After making a lacklustre Test debut (7 and 1) against Australia at Delhi in March 2013, Rahane played the rest of his nine Tests abroad and proved his mettle against some of the world’s finest fast bowlers -- Dale Steyn, Morne Morkel, Vernon Philander, Tim Southee, James Anderson and Stuart Broad -- on pace-bowling-friendly pitches of South Africa, New Zealand and England.
He may not be a prodigious scorer like Pujara and Kohli, not yet, but he has usually scored runs when required and mattered. With 51 not out and 96 at Durban, where India lost by 10 wickets, Rahane won hearts of the most diehard of critics. He was an absolute revelation, proving that the new Indian middle-order did not finish with Pujara, Kohli and Mahendra Singh Dhoni.
Rahane was equally impressive in New Zealand, leaving his mark with a splendid 118 in the drawn second Test at Wellington. In England, the Lord’s hundred was a culmination of his single-minded pursuit of excellence at the crease. Much the same could be said about his century in the fourth ODI at Edgbaston, Birmingham.
The irony is inescapable that while Pujara was reduced to an ordinary batsman in the last three Tests, and Kohli to an eternal struggler both when it came to making runs and surviving at the crease in Tests as well as ODI (the Delhi dynamite’s only international fifty came in the one-off Twenty20 game at the fag end of the tour), the seemingly unlikely Rahane, who had not been the subject of media attention to begin with, stole much of the limelight with his fairly consistent, reliable batting.

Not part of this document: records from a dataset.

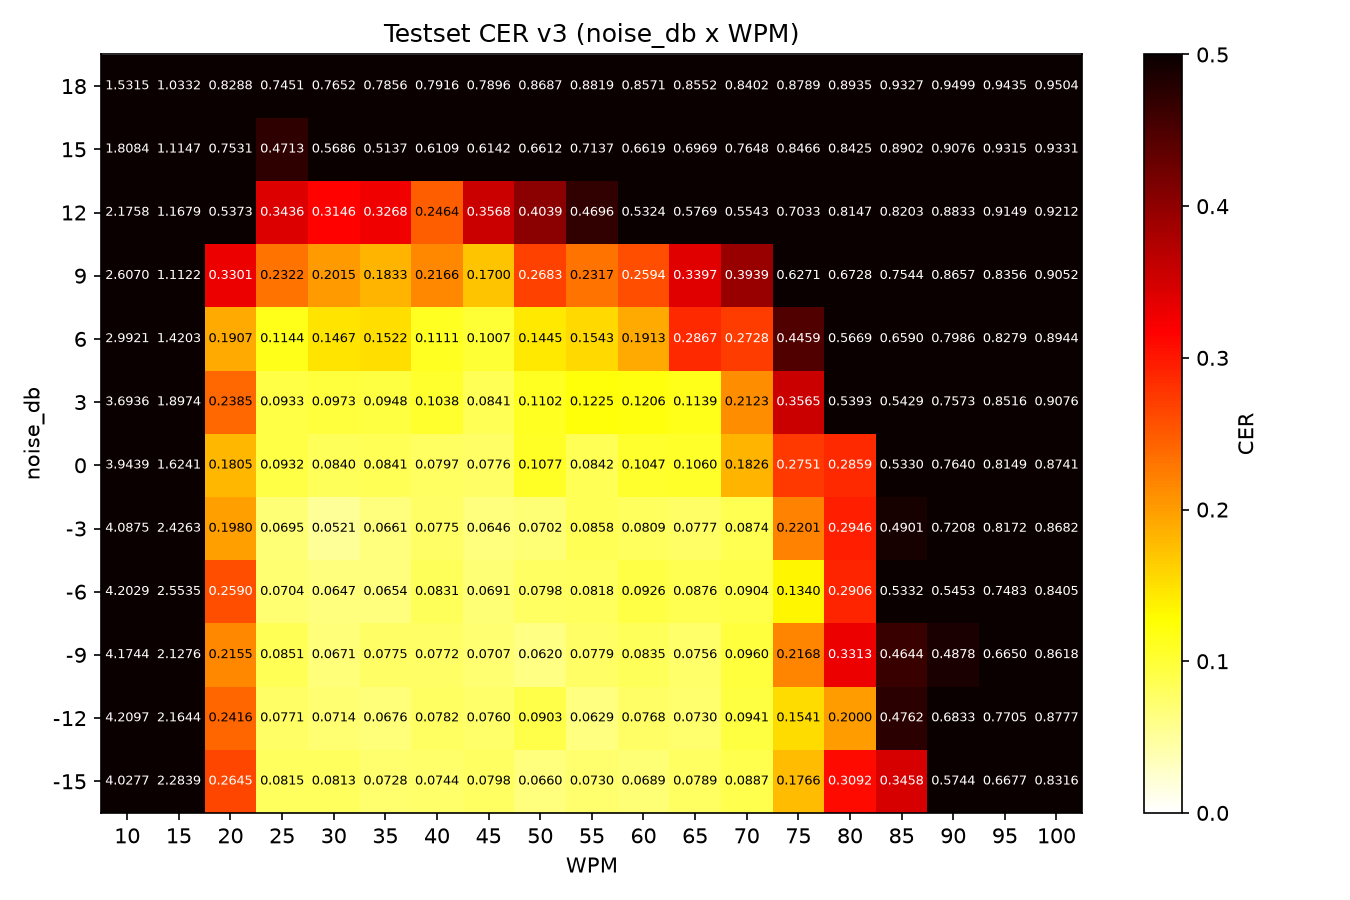
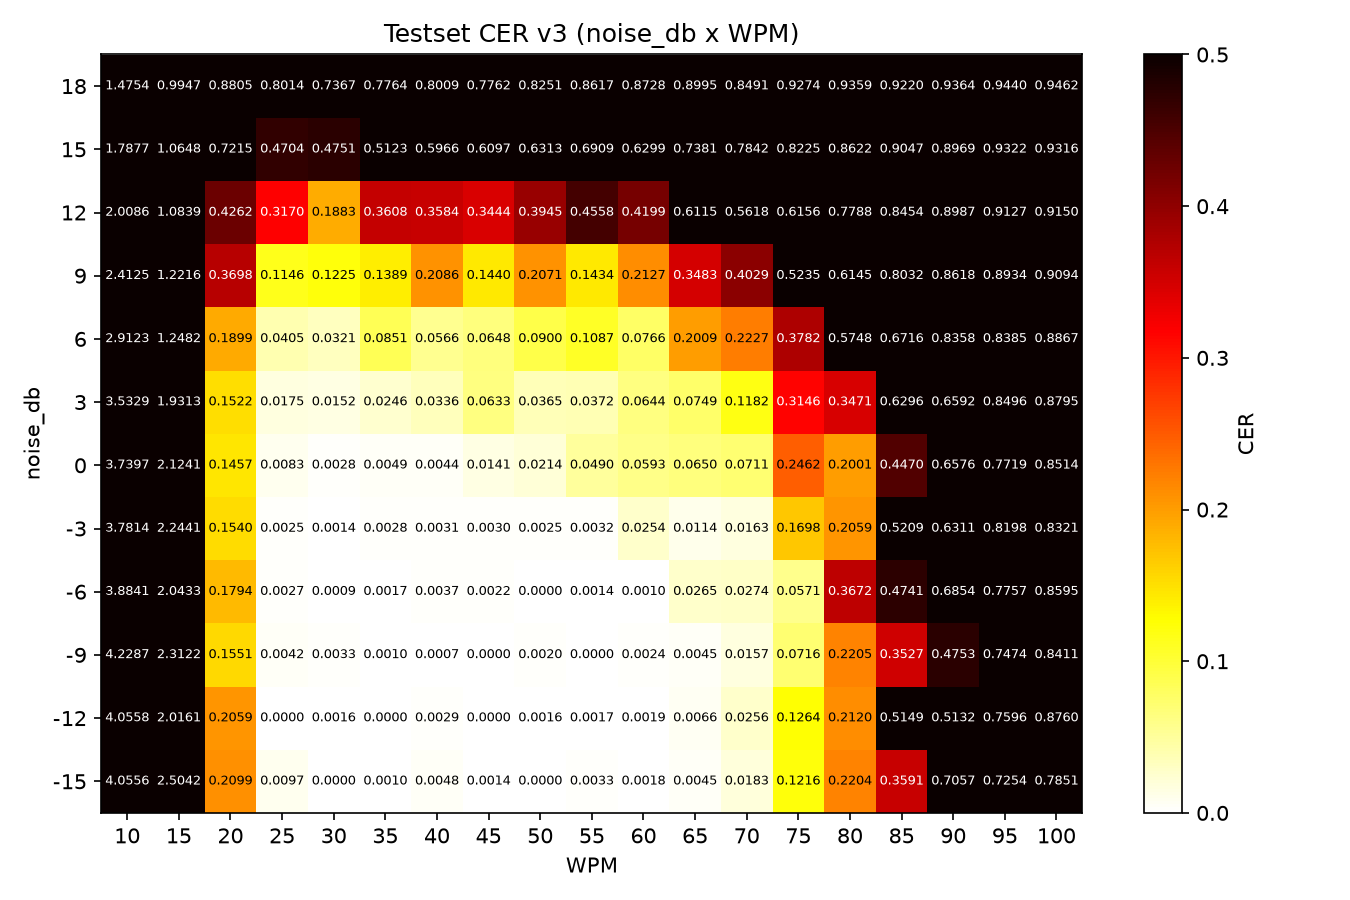
doc: update heatmap tested using correct volcab fot v1 and v3 model which is not trained for symbols

diff --git a/trainv5.py b/trainv5.py
@@ -95,14 +95,14 @@ def _batch_cer(logits, ilens, texts, idx2char):
     return total_d / total_chars
 
 @torch.no_grad()
-def evaluate(model, loader, device, amp_dtype=None):
+def evaluate(model, loader, device, use_autocast=False, autocast_dtype=None, model_dtype=torch.float32):
     model.eval()
     total_d, total_chars = 0, 0
     n = 0
     pbar = tqdm(loader, desc="val", leave=False, dynamic_ncols=True)
     for blocks, num_blocks, target, tlens, texts in pbar:
-        blocks = blocks.to(device)
-        with torch.amp.autocast("cuda", enabled=amp_dtype is not None, dtype=amp_dtype):
+        blocks = blocks.to(device=device, dtype=model_dtype)
+        with torch.amp.autocast("cuda", enabled=use_autocast, dtype=autocast_dtype):
             logits = model(blocks, num_blocks)
         ilens = num_blocks * CNN_T
         preds = greedy_decode(logits, ilens, IDX2CHAR)
@@ -180,7 +180,7 @@ def _load_v3_to_v5(v3_path: str, v5_model: CWModel, device: torch.device):
 def main():
     ap = argparse.ArgumentParser()
     ap.add_argument("--epochs", type=int, default=50)
-    ap.add_argument("--batch", type=int, default=48)
+    ap.add_argument("--batch", type=int, default=32)
     ap.add_argument("--lr", type=float, default=5e-3)
     ap.add_argument("--weight_decay", type=float, default=1e-2,
                     help="AdamW weight decay (decoupled)")
@@ -214,6 +214,8 @@ def main():
                     choices=["bf16", "fp16", "fp32"],
                     help="混合精度 dtype: bf16 (默认, 无需 scaler), "
                          "fp16 (需 GradScaler), fp32 (禁用)")
+    ap.add_argument("--compile", action="store_true", default=False,
+                    help="启用 torch.compile 编译模型 (需 PyTorch 2.0+)")
     args = ap.parse_args()
 
     args.logdir = os.path.join(args.logdir, datetime.now().strftime("%Y%m%d_%H%M%S"))
@@ -222,12 +224,19 @@ def main():
     device = torch.device("cuda" if torch.cuda.is_available() else "cpu")
     print(f"device={device}")
     if args.amp_dtype == "fp32" or device.type != "cuda":
-        amp_dtype = None
-    else:
-        amp_dtype = torch.bfloat16 if args.amp_dtype == "bf16" else torch.float16
-    use_amp = amp_dtype is not None
-    use_scaler = use_amp and amp_dtype == torch.float16  # bf16 不需要 scaler
-    print(f"amp: {args.amp_dtype}  dtype={amp_dtype}  scaler={use_scaler}")
+        model_dtype = torch.float32
+        use_autocast = False
+        use_scaler = False
+    elif args.amp_dtype == "bf16":
+        model_dtype = torch.bfloat16
+        use_autocast = False  # 整个模型直接 .to(bf16), 不用 autocast
+        use_scaler = False
+    else:  # fp16
+        model_dtype = torch.float32  # 模型权重保持 fp32, autocast 动态降精度
+        use_autocast = True
+        use_scaler = True
+    print(f"amp: {args.amp_dtype}  model_dtype={model_dtype}  "
+          f"autocast={use_autocast}  scaler={use_scaler}")
 
     train_ds = CnnSetV5(TRAIN_CSV, TRAIN_IMG)
     print(f"train sequences: {len(train_ds)}")
@@ -255,19 +264,30 @@ def main():
                             num_workers=args.workers, collate_fn=collate,
                             pin_memory=True)
 
-    model = CWModel(vocab_size=len(IDX2CHAR) - 1).to(device)
+    model = CWModel(vocab_size=len(IDX2CHAR) - 1).to(device=device, dtype=model_dtype)
     n_params = sum(p.numel() for p in model.parameters())
     print(f"params: {n_params/1e6:.2f}M")
+
+    # base_model: 始终指向原始未编译模型, 用于 state_dict 存取与权重迁移
+    base_model = model
 
     # 多卡时自动用 DataParallel;保留裸 model 引用用于存取权重
     n_gpu = torch.cuda.device_count() if device.type == "cuda" else 0
     if n_gpu > 1:
-        dp_model = nn.DataParallel(model)
+        dp_model = nn.DataParallel(base_model)
         print(f"DataParallel on {n_gpu} GPUs")
     else:
-        dp_model = model
+        dp_model = base_model
 
-    opt = torch.optim.AdamW(model.parameters(), lr=args.lr,
+    # torch.compile 在 DataParallel 之后, 编译 DP 包装后的模型
+    # (compile + DP 的 replica 机制冲突, 需 compile 在外层)
+    if args.compile and device.type == "cuda":
+        dp_model = torch.compile(dp_model)
+        print("torch.compile enabled")
+    elif args.compile:
+        print("torch.compile requested but non-CUDA, skipped")
+
+    opt = torch.optim.AdamW(base_model.parameters(), lr=args.lr,
                             weight_decay=args.weight_decay)
 
     scaler = torch.amp.GradScaler("cuda", enabled=use_scaler)
@@ -312,7 +332,7 @@ def main():
     start_epoch = 0
     if args.resume:
         ck = torch.load(args.resume, map_location=device, weights_only=False)
-        model.load_state_dict(ck["model"])
+        base_model.load_state_dict(ck["model"])
         if "opt" in ck and args.resume_lr:
             opt.load_state_dict(ck["opt"])
             sched.load_state_dict(ck["sched"])
@@ -337,7 +357,7 @@ def main():
               f"global_step={global_step} best_cer={best_cer:.4f} "
               f"no_improve={no_improve}")
     if args.pretrain_v3 and not args.resume:
-        _load_v3_to_v5(args.pretrain_v3, model, device)
+        _load_v3_to_v5(args.pretrain_v3, base_model, device)
     writer = None if args.no_tb else SummaryWriter(args.logdir)
     try:
         for epoch in trange(start_epoch, args.epochs, desc="epoch", dynamic_ncols=True):
@@ -348,11 +368,11 @@ def main():
             running_cer = 0.0
             rcn = 0
             for blocks, num_blocks, target, tlens, texts in pbar:
-                blocks = blocks.to(device, non_blocking=True)
+                blocks = blocks.to(device=device, dtype=model_dtype, non_blocking=True)
                 target = target.to(device, non_blocking=True)
                 tlens = tlens.to(device, non_blocking=True)
 
-                with torch.amp.autocast("cuda", enabled=amp_dtype is not None, dtype=amp_dtype):
+                with torch.amp.autocast("cuda", enabled=use_autocast, dtype=torch.float16):
                     logits = dp_model(blocks, num_blocks)
                     ilens = (num_blocks * CNN_T).to(device)
                     loss = ctc_loss(logits, target, ilens, tlens)
@@ -360,7 +380,7 @@ def main():
                 opt.zero_grad()
                 scaler.scale(loss).backward()
                 scaler.unscale_(opt)
-                torch.nn.utils.clip_grad_norm_(model.parameters(), 10.0)
+                torch.nn.utils.clip_grad_norm_(base_model.parameters(), 10.0)
                 scaler.step(opt)
                 scaler.update()
 
@@ -388,7 +408,7 @@ def main():
                         tqdm.write(f"  pred: {p}")
 
             sched.step()
-            cer, n = evaluate(dp_model, val_loader, device, amp_dtype=amp_dtype)
+            cer, n = evaluate(dp_model, val_loader, device, use_autocast=use_autocast, autocast_dtype=torch.float16, model_dtype=model_dtype)
             tqdm.write(f"[epoch {epoch:02d}] val CER={cer:.4f} (n={n}) "
                        f"lr={sched.get_last_lr()[0]:.2e} best={best_cer:.4f}")
 
@@ -399,7 +419,7 @@ def main():
             if cer < best_cer:
                 best_cer = cer
                 no_improve = 0
-                torch.save({"model": model.state_dict(), "epoch": epoch,
+                torch.save({"model": base_model.state_dict(), "epoch": epoch,
                             "cer": cer, "vocab": IDX2CHAR,
                             "opt": opt.state_dict(), "sched": sched.state_dict(),
                             "scaler": scaler.state_dict(),
@@ -409,7 +429,7 @@ def main():
                 tqdm.write(f"  -> saved best_v5.pt (CER={cer:.4f})")
             else:
                 no_improve += 1
-            torch.save({"model": model.state_dict(), "epoch": epoch,
+            torch.save({"model": base_model.state_dict(), "epoch": epoch,
                         "opt": opt.state_dict(), "sched": sched.state_dict(),
                         "scaler": scaler.state_dict(),
                         "global_step": global_step, "best_cer": best_cer,

diff --git a/build_testset_only.py b/build_testset_only.py
@@ -22,6 +22,9 @@ TEST_WPMS = tuple(range(10, 101, 5))
 PER_CAT = EVAL_PER_CAT // 10
 
 
+ALLOWED_CHARS = set("ABCDEFGHIJKLMNOPQRSTUVWXYZ0123456789 ")
+
+
 def main():
     ap = argparse.ArgumentParser()
     ap.add_argument("--workers", type=int, default=0,
@@ -30,6 +33,9 @@ def main():
 
     pool = _load_tagged(RANDOM50_TXT, "random50")
     print(f"random50 pool: {len(pool)}")
+
+    pool = [(t, s) for t, s in pool if set(t) <= ALLOWED_CHARS]
+    print(f"random50 after vocab filter: {len(pool)}")
 
     _, _, p_test = _split_pool(pool, POOL_SPLIT)
     print(f"random50 split: test={len(p_test)}")

diff --git a/modelv5.py b/modelv5.py
@@ -91,7 +91,8 @@ class CWModel(nn.Module):
 def ctc_loss(logits: torch.Tensor, targets: torch.Tensor,
              input_lengths: torch.Tensor, target_lengths: torch.Tensor):
 
-    logp = F.log_softmax(logits, dim=-1).transpose(0, 1)
+    # log_softmax 在低精度下数值不稳定, 强制 upcast 到 fp32
+    logp = F.log_softmax(logits.float(), dim=-1).transpose(0, 1)
     return F.ctc_loss(logp, targets, input_lengths, target_lengths,
                       blank=0, reduction="mean", zero_infinity=True)
 

diff --git a/README.md b/README.md
@@ -43,7 +43,7 @@ random50：10000个30-50位随机长度的随机字母数字空格
 
 CNN网络首先通过卷积层快速将高度压缩到1px，意图使网络快速学会忽略和压缩频偏，然后做1D CNN提取点划空特征，随后提取到的这些特征送入BiGRU，接入CTC后进行学习。
 
-v1 结构 (0.17M)：
+v1 (0.17M) 最佳 epoch=43, cer=0.1097 结构：
 - 3x3 conv2d stride4x1 padding0x1 Norm ReLU 16ch
 - 3x3 conv2d stride4x1 padding0x1 Norm ReLU 32ch
 至此，模型已经完全和压缩频偏（高度为1），随后：
@@ -54,10 +54,9 @@ v1 结构 (0.17M)：
 最终贪心以后得到结果，损失直接使用标准CTCLoss。
 第一次最佳 epoch=27, cer=0.1137 手动降低学习率，随后
 第二次最佳 epoch=30, cer=0.1110 改进学习率下降函数 降低学习率
-第二次最佳 epoch=43, cer=0.1097 
-![](cer_heatmap.png)
+![](cer_heatmapv1_v3method.png)
 
-v1.1(参数加大加宽版 0.7M) 结构：
+v1.1(参数加大加宽版 0.7M) 最佳 epoch=33, cer=0.1092 结构：
 - 3x3 conv2d stride4x1 padding0x1 Norm ReLU 32ch
 - 3x3 conv2d stride4x1 padding0x1 Norm ReLU 64ch
 至此，模型已经完全和压缩频偏（高度为1），随后：
@@ -68,8 +67,7 @@ v1.1(参数加大加宽版 0.7M) 结构：
 - BiGRU layer2 input128 hidden128 drop0.3
 最终贪心以后得到结果，损失直接使用标准CTCLoss。
 第一次最佳 epoch=7, cer=0.1172 手动降低学习率，随后
-第二次最佳 epoch=33, cer=0.1092
-![](cer_heatmapv11.png)
+![](cer_heatmapv1p1_v3method.png)
 
 纵然CER仍相对较高，但是我认为这是测试集中存在较低SNR和较极端WPM的样本，
 尤其的，有较低WPM的样本，模型感受野可能不足以识别整个点划。 顺便一提
@@ -78,18 +76,17 @@ v1.1(参数加大加宽版 0.7M) 结构：
 v2 (~~变形金刚~~版 1.92M) 结构：
 - 3x3 conv2d stride4x1 padding0x1 Norm ReLU 64ch
 - 3x3 conv2d stride4x1 padding0x1 Norm ReLU 128ch
-此处完全移除了1D卷积层，意图使Transfomer模型直接理解1D莫尔斯序列
 - EncoderOnlyTransfomer dmodel128 dffn512 nhead4 layer4 drop0.3
-最终贪心以后得到结果，损失直接使用标准CTCLoss。效果十分不好（）
 
-v3 (0.79M)结构：
+此处完全移除了1D卷积层，意图使Transfomer模型直接理解1D莫尔斯序列 难以收敛（）
+
+v3 (0.79M) 最佳 epoch=3  cer=0.0440 结构：
 - 3x3 conv2d stride4x1 padding0x1 Norm ReLU 16ch
 - 3x3 conv2d stride4x1 padding0x1 Norm ReLU 32ch
 - 3x1 conv1d dilation1 padding1 Norm ReLU 64ch
 - 3x1 conv1d dilation2 padding2 Norm ReLU 64ch
 - 3x1 conv1d dilation4 padding4 Norm ReLU 64ch
 - BiGRU layer3 input64 hidden128 drop0.3
-该神经网络只用 random50 进行训练,加入了DataParallel。
 - 附加噪声功率的范围改变到+18dB到-15dB，3dB每步 （验证集只执行+10到-10dB）
 - 验证集和测试集WPM范围改为10 25 30 35 40 45 50 55 60 65 80 （验证集只执行25到65）
 - 加入每个点划的WPM偏倚，范围为正负20%
@@ -99,13 +96,12 @@ v3 (0.79M)结构：
 - 50%的样本添加了随机的0.1-0.25单位的多径延迟，随机抽取3-5个多径
 这总共产生了约6.6G+2.2G+2.2G的数据集 发现val集有4w条数据，非常大，按1：5均匀抽取后，最终结果就是6：0.4 = 15：1
 
+该神经网络只用 random50 进行训练,加入了DataParallel。
+
 （阅读实现，发现LLM的val集一直是从test集中抽0.5%抽出来的，所以一定要盯着LLM写实现）
-最终结果： epoch=3  cer=0.044039199433132344
 分析特征图发现似乎卷积通道和1dCNN并没有提取出很好的特征，感觉过大是没必要的？
 
 ![](cer_heatmapv3.png)
-应当注意的是，v1和v3所运行的测试集难度不一样，所以不应用来互相比较。以下是同方法的v1结果：
-![](cer_heatmapv11_v3method.png)
 
 
 v4 (2.02M) 结构：
@@ -115,9 +111,10 @@ v4 (2.02M) 结构：
 - 3x1 conv1d dilation2 padding2 Norm GELU 128ch
 - 3x1 conv1d dilation4 padding4 Norm GELU 128ch
 - Transfomer d_model128 dimff512 nhead8 encode4 decode4 drop0.15
-再试试变形金刚,GELU
 - 添加了<bos>和<eos>token，添加了<unk>token
-阅读了代码 添加了便于读者理解的辅助注释
+
+再试试变形金刚,GELU 阅读了代码 添加了便于读者理解的辅助注释
+
 结果不收敛 依然非常不好
 
 v5 (3.04M)结构
@@ -127,10 +124,12 @@ v5 (3.04M)结构
 - 3x1 conv1d dilation2 padding2 Norm ReLU 64ch
 - 3x1 conv1d dilation4 padding4 Norm ReLU 128ch
 - BiLSTM layer3 input128 hidden256 drop0.3
+
 该神经网络用 random50 和 realcomm 进行训练， 添加了特殊的token [DEL]，在序列化的时候产生4-8个dot,dot间间隔有可能是1dot 有可能是2dot 但是这几个之间间隔是完全一样的 添加了特殊的token [SK] 在序列化的时候是	···-·- 添加了特殊的token [BK]  在序列化的时候是-···-·- 
 CNN层从v3best中net2net到v5作为起始权重
-考虑到超长的序列需求，这里换用了LSTM
-考虑到超长的序列需求，重定义了损失函数，只要输出一个space, 则gt无论有多少连续space都是0损失的
+
+考虑到超长的序列需求，这里换用了LSTM ，重定义了损失函数，只要输出一个space, 则gt无论有多少连续space都是0损失的
+
 训练效率太低，改回GRU
 
 测试集WPM范围改为10-100 步进5用来benchmark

Indeed, the Mumbai school of batting continues to contribute vitally to Indian cricket.